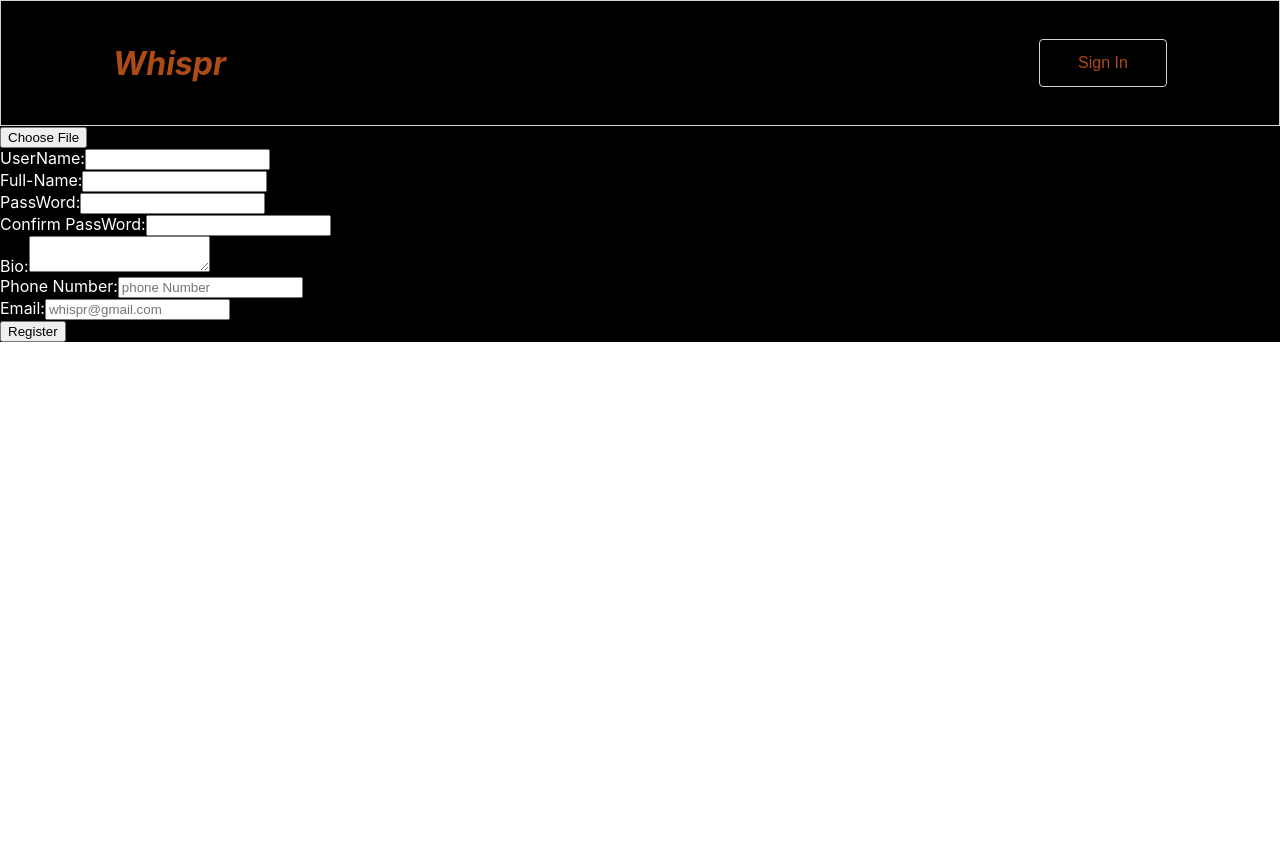
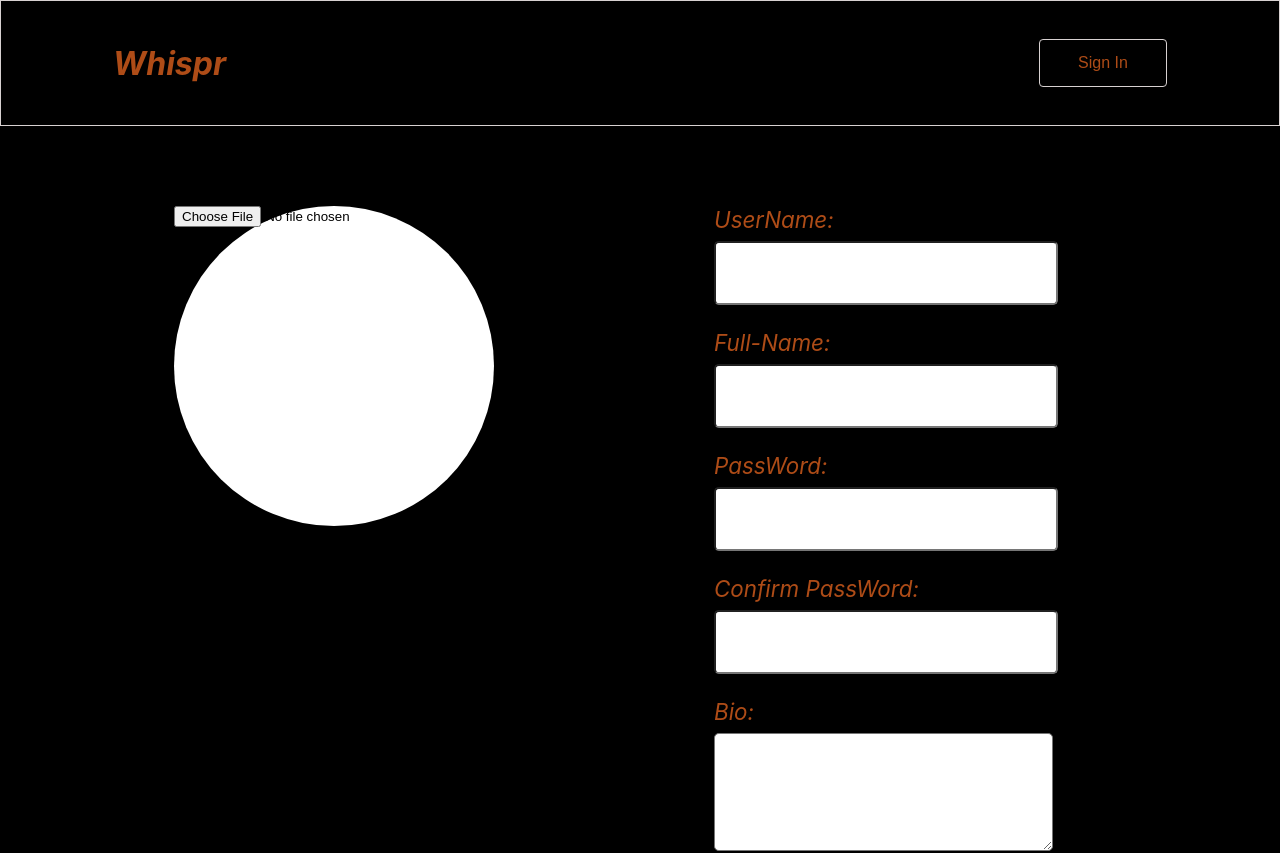
Before and after one commit to justemitayo/whispr_web, a React (Create React App) app: page /register-user in a window 1280 px wide. Shown: the top 853 px of the page. Before the commit the page ends 800 px from the top, so only its background shows below. Built offline with nearby package versions, Linux system fonts and the light colour scheme.

Commit message:
registerUser

```diff
--- a/src/Component/Verify/Registration.css
+++ b/src/Component/Verify/Registration.css
@@ -1,3 +1,64 @@
+.register{
+  display: flex;
+  padding: 5rem 7rem 7rem 4rem;
+  align-items: flex-start;
+  justify-content: space-around;
+}
+.register-content{
+  display: flex;
+  flex-direction: column;
+  justify-content: flex-start;
+  margin-bottom: 1.5rem;
+}
+
 label{
-  color: white;
+  color: rgb(174, 76, 23);
+  font-size: 1.4rem;
+  font-style: oblique;
+  margin-bottom: 0.5rem;
 }
+.register-content input{
+  width: max(25vw, 250px);
+  padding: 10px;
+  border-radius: 0.3rem;
+  cursor: pointer;
+  height: 2.5rem;
+  font-size: 1.2rem;
+}
+.register-picture{
+  display: flex;
+  /* justify-content: center; */
+  /* align-items: flex-end; */
+  background-color: white;
+  width: max(25vw, 150px);
+  height: max(25vw, 150px);
+  /* place-content: center; */
+  border-radius: 50%;
+}
+.register-picture img{
+  width: max(25vw, 150px);
+  height: max(25vw, 150px);
+  /* place-content: center; */
+  border-radius: 50%;
+  position: absolute;
+}
+.register-component button{
+  border: none;
+  color: black;
+  background-color: rgb(174, 76, 23);
+  width: max(25vw, 200px);
+  padding: 12px 0px;
+  border-radius: 4px;
+  cursor: pointer;
+  height: 3rem;
+  font-size: 1.3rem;
+  margin-top: 2rem;
+  /* border: 1px solid rgb(215, 209, 209); */
+  place-self: center;
+}
+textarea{
+  width: max(26vw, 250px);
+  height: 7rem;
+  font-size: 1.2rem;
+  border-radius: 0.3rem;
+}
--- a/src/Component/Verify/Registration.tsx
+++ b/src/Component/Verify/Registration.tsx
@@ -57,8 +57,8 @@
       toast.error('Email format is invalid.');
     }
 
-    if (!password || password.length < 6) {
-      toast.error('Password must be at least 6 characters.');
+    if (!password || password.length < 8) {
+      toast.error('Password must be at least 8 characters.');
     }
 
     if (!confirm_password) {
@@ -108,62 +108,70 @@
         toast.success('Registration successful!');
         localStorage.setItem('RegisteredUser', JSON.stringify(payload));
 
-        if (response.data?.token) {
-          localStorage.setItem('token', response.data.token);
-        }
+        // if (response.data?.token) {
+        //   localStorage.setItem('token', response.data.token);
+        // }
 
 
         localStorage.removeItem('pendingUser')
       },
       onError: (error: any) => {
         toast.error(error.message || 'Registration Failed');
+        console.log('iamaboy')
       },
     })
 
   }
   return (
-    <form onSubmit={handleSubmit}>
-      <input type="file" accept="image/*" onChange={profileChange} />
-      {preview && <img src={preview} alt="Preview"  />}
+    <form onSubmit={handleSubmit} className='register'>
+      <div className='register-picture'>
+        <input type="file" accept="image/*" onChange={profileChange} />
+        {preview && <img src={preview} alt="Preview"  />}
+      </div>
 
-      <>
-      <div>
+
+      <div className='register-component'>
+      <div className='register-content'>
         <label>UserName:</label>
         <input
           name='user_name'
           type='text'
           value={regUser.user_name}
           onChange={handleInputChange}
+          required
         />
       </div>
-      <div>
+      <div className='register-content'>
         <label>Full-Name:</label>
         <input
           name='full_name'
           type='text'
           value={regUser.full_name}
           onChange={handleInputChange}
+          required
         />
       </div>
-      <div>
+      <div className='register-content'>
         <label>PassWord:</label>
         <input
           name='password'
           type='password'
           value={regUser.password}
           onChange={handleInputChange}
+          required
         />
       </div>
-      <div>
+      <div className='register-content'>
         <label>Confirm PassWord:</label>
         <input
           name='confirm_password'
           type='password'
           value={regUser.confirm_password}
           onChange={handleInputChange}
+          required
         />
       </div>
-      <div>
+      <div className='register-content'>
         <label>Bio:</label>
         <textarea
           name='bio'
@@ -172,7 +180,7 @@
           onChange={handleInputChange}
         />
       </div>
-      <div>
+      <div className='register-content'>
         <label>Phone Number:</label>
         <input
           name='phone_number'
@@ -180,9 +188,10 @@
           placeholder='phone Number'
           value={regUser.phone_number}
           onChange={handleInputChange}
+          required
         />
       </div>
-      <div>
+      <div className='register-content'>
         <label>Email:</label>
         <input
           name='email'
@@ -190,13 +199,14 @@
           placeholder='whispr@gmail.com'
           value={regUser.email}
           onChange={handleInputChange}
+          required
         />
       </div>
-      </>
+
       <button type="submit" disabled={registerUser.isPending}>
         {registerUser.isPending ? 'loading...' : 'Register'}
       </button>
-
+      </div>
     </form>
   )
 }
```
Also changed, not shown: src/Component/Verify/Verification.tsx (+0 -99 lines).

◇ ◇ ◇ ◇

### WHAT THE TASK REQUIRES:
Reproduce every line above that contains the string "items".

### ANSWER SPACE:
+  align-items: flex-start;
+  /* align-items: flex-end; */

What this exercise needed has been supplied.